Hillary Clinton penned a piece for Foreign Affairs Magazine on foreign policy: Security and Opportunity for the Twenty-first Century. It’s a long an interesting read that stirred up once again the kerfluffle over Hillary’s intentions with Iran while she made clear that getting out of Iraq is tantamount:
Ending the war in Iraq is the first step toward restoring the United States’ global leadership. The war is sapping our military strength, absorbing our strategic assets, diverting attention and resources from Afghanistan, alienating our allies, and dividing our people. The war in Iraq has also stretched our military to the breaking point. We must rebuild our armed services and restore them body and soul.
We must withdraw from Iraq in a way that brings our troops home safely, begins to restore stability to the region, and replaces military force with a new diplomatic initiative to engage countries around the world in securing Iraq’s future. To that end, as president, I will convene the Joint Chiefs of Staff, the secretary of defense, and the National Security Council and direct them to draw up a clear, viable plan to bring our troops home, starting within the first 60 days of my administration.
While working to stabilize Iraq as our forces withdraw, I will focus U.S. aid on helping Iraqis, not propping up the Iraqi government. Financial resources will go only where they will be used properly, rather than to government ministries or ministers that hoard, steal, or waste them.
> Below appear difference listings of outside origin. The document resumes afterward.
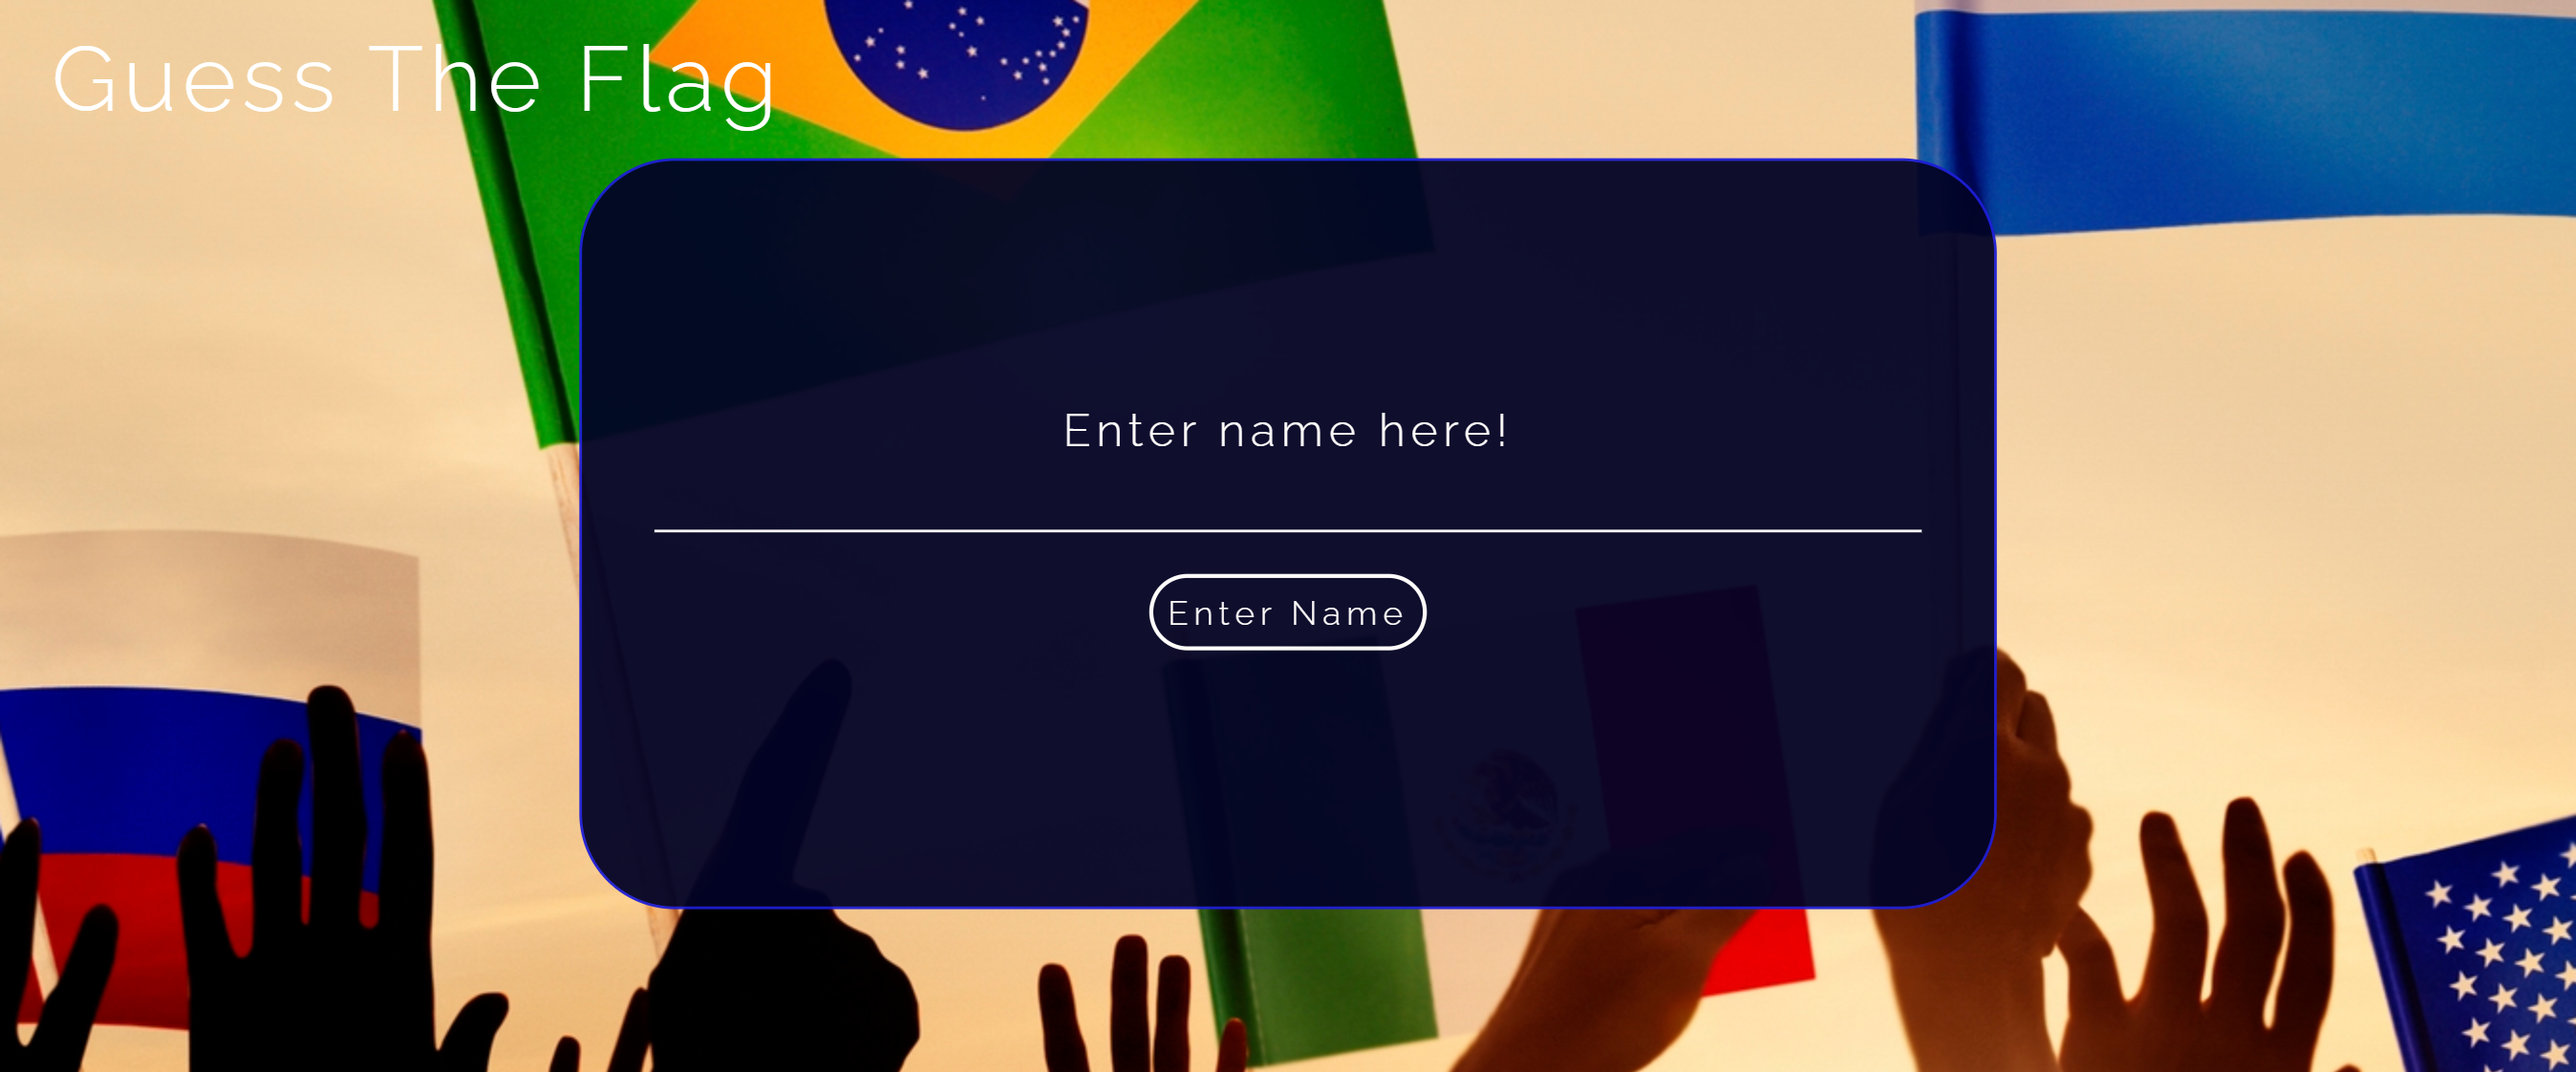
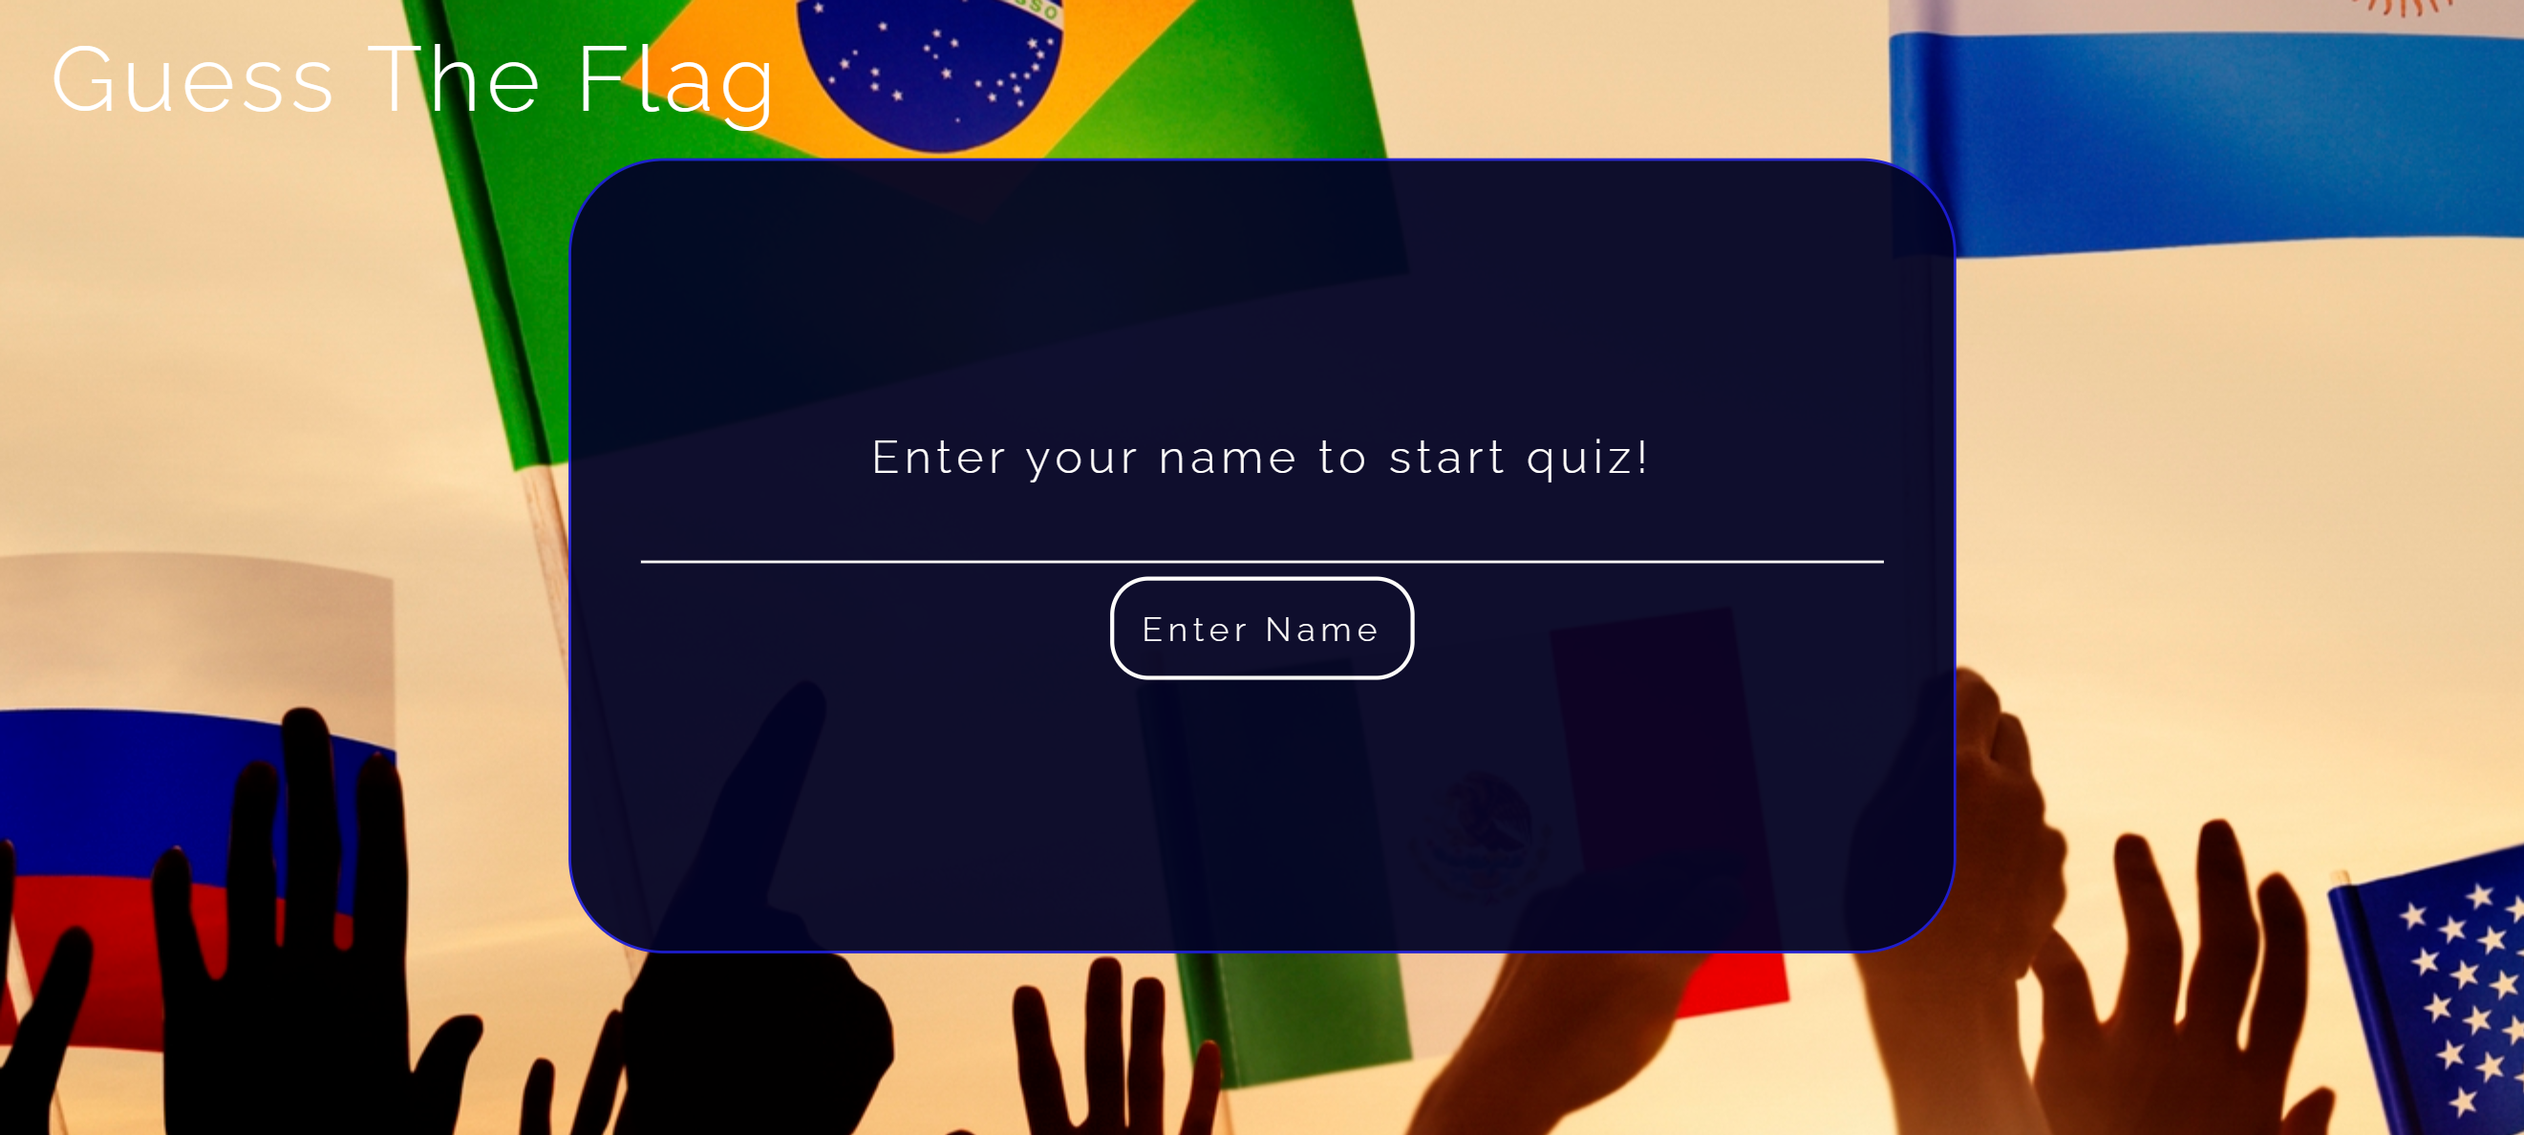
Add text to readme

diff --git a/assets/js/script.js b/assets/js/script.js
@@ -1,6 +1,3 @@
-/**
- * when page is refreshed it starts from the top of the page
- */
 
 const startSection = document.getElementById("start-section");
 const nameSection = document.getElementById("name-section");
@@ -21,6 +18,7 @@ function startButtonEnter(event) {
  */
 function nameButtonEnter(event) {
     event.preventDefault();
+    
     let inputName = document.getElementById("username").value;
     let inputNameArea = document.getElementById("username");
     let letters = /^[A-Za-z]+$/;
@@ -36,9 +34,10 @@ function nameButtonEnter(event) {
         flagSection.style.display = "flex";
         document.getElementById("user-answer").value = "";
         document.getElementById("user-answer").focus();
+    
         document.getElementById("name-display").innerHTML = `<h3>${inputName}, this is your result:</h3>`;
-
     }
+    
 
 }
 /* 
@@ -57,7 +56,7 @@ function playAgainButtonEnter(event) {
 
     document.getElementById("correct").innerText = "";
     document.getElementById("incorrect").innerText = "";
-
+    startQuiz();
 }
 
 /**
@@ -1082,7 +1081,7 @@ const flagData = {
         {
             imgCode: "zw",
             country: "Zimbabwe"
-        }
+        },
     ]
 };
 
@@ -1186,12 +1185,3 @@ userInput.addEventListener("keypress", function (event) {
     }
 });
 
-function correctAnswer() {
-    let inputArea = document.getElementById("user-answer");
-    inputArea.style.backgroundColor = "green";
-}
-
-function incorrectAnswer() {
-    let inputArea = document.getElementById("user-answer");
-    inputArea.style.backgroundColor = "green";
-}

diff --git a/assets/css/style.css b/assets/css/style.css
@@ -91,7 +91,7 @@ h3 {
     padding: 2%;
     letter-spacing: 3px;
     margin: 1%;
-    
+
 }
 
 /* Name area */
@@ -235,7 +235,7 @@ h3 {
 
 #name-display {
     width: 100%;
-    
+
     font-size: 100%;
 }
 
@@ -335,9 +335,7 @@ h3 {
         font-size: 150%;
     }
 
-    #name-display {
-     
-    }
+    #name-display {}
 
     #result {
         width: 100%;
@@ -376,7 +374,7 @@ h3 {
     }
 
     #start-container {
-        padding: 20% 5%;
+        padding-top: 10%;
 
     }
 
@@ -394,7 +392,7 @@ h3 {
 
     .button {
         padding: 5%;
-        margin-top: 15%;
+        margin: 10%;
         font-size: 80%;
     }
 
@@ -407,7 +405,7 @@ h3 {
         font-size: 80%;
         font-weight: 300;
         letter-spacing: 0px;
-        padding: 15% 10%;
+        padding: 5%;
         text-align: center;
     }
 
@@ -416,15 +414,19 @@ h3 {
         width: 65%;
     }
 
+    #quiz-container {
+        justify-content: center;
+    }
+
     #points {
-       
+
         margin-top: 3%;
     }
 
     #flag-image {
         max-height: 15vh;
         width: 70%;
-        margin-bottom: 15%;
+        margin-bottom: 1%;
     }
 
     #summary-outer {
@@ -437,7 +439,7 @@ h3 {
     }
 
     #name-display {
-        
+
         display: flex;
         flex-direction: column;
         align-items: center;

diff --git a/README.md b/README.md
@@ -35,6 +35,9 @@ Flag quiz is a site that challenges peoples flag skills as well as teaches them 
   * Name display
   * In this section the amount of correct and incorrect points will be displayed, to let the user know how the quiz went.
   * Under the result score is a play again button, which lets the user play the quiz again.
+
+  <img src="assets/images/result-section.png" alt="Result page">
+
   ---
 
 ### Features Left to Implement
As we leave Iraq militarily, I will replace our military force with an intensive diplomatic initiative in the region. The Bush administration has belatedly begun to engage Iran and Syria in talks about the future of Iraq. This is a step in the right direction, but much more must be done. As president, I will convene a regional stabilization group composed of key allies, other global powers, and all the states bordering Iraq. Working with the newly appointed UN special representative for Iraq, the group will be charged with developing and implementing a strategy for achieving a stable Iraq that provides incentives for Iran, Saudi Arabia, Syria, and Turkey to stay out of the civil war.
It’s worth taking the time to read Clinton’s piece and then follow up with this OP/ED from General Wesley Clark: Clinton’s approach deters a rush to war.
In the back and forth on Iran, one critical issue is being missed: which candidate will create the strategic shift necessary to deal with the challenge of Iran and help end the fighting in the Middle East? I believe that candidate is Hillary Rodham Clinton.
Last month, Senator Clinton voted for a non-binding resolution that urges the administration to designate the Iranian Revolutionary Guard a terrorist organization in order to strengthen our diplomatic hand. And earlier this month, she joined Sen. Jim Webb in co-sponsoring a bill that would prohibit the use of funds for military action in Iran without specific authorization by Congress. Her strong support for congressional leverage and a strong national posture is what is needed to engage Iran.
I have supported Senator Clinton in both these votes. She is committed to ending the unilateralism of the Bush-Cheney administration. She is a strong supporter of direct nuclear talks with Iran because she believes that direct dialogue with our adversaries is a sign of strength and confidence, and a prerequisite to achieving America’s goals and objectives.
That is why I am so dismayed and disappointed about political attacks that misrepresent the senator’s positions and betray a fundamental misunderstanding about how to conduct effective diplomacy in the 21st century.
Read both Clinton’s piece and Wes Clark’s and judge for yourself, I simply don’t see Hillary rushing us to war with Iran, as some are concerned she will. I’ll leave the foreign policy analysis to others today.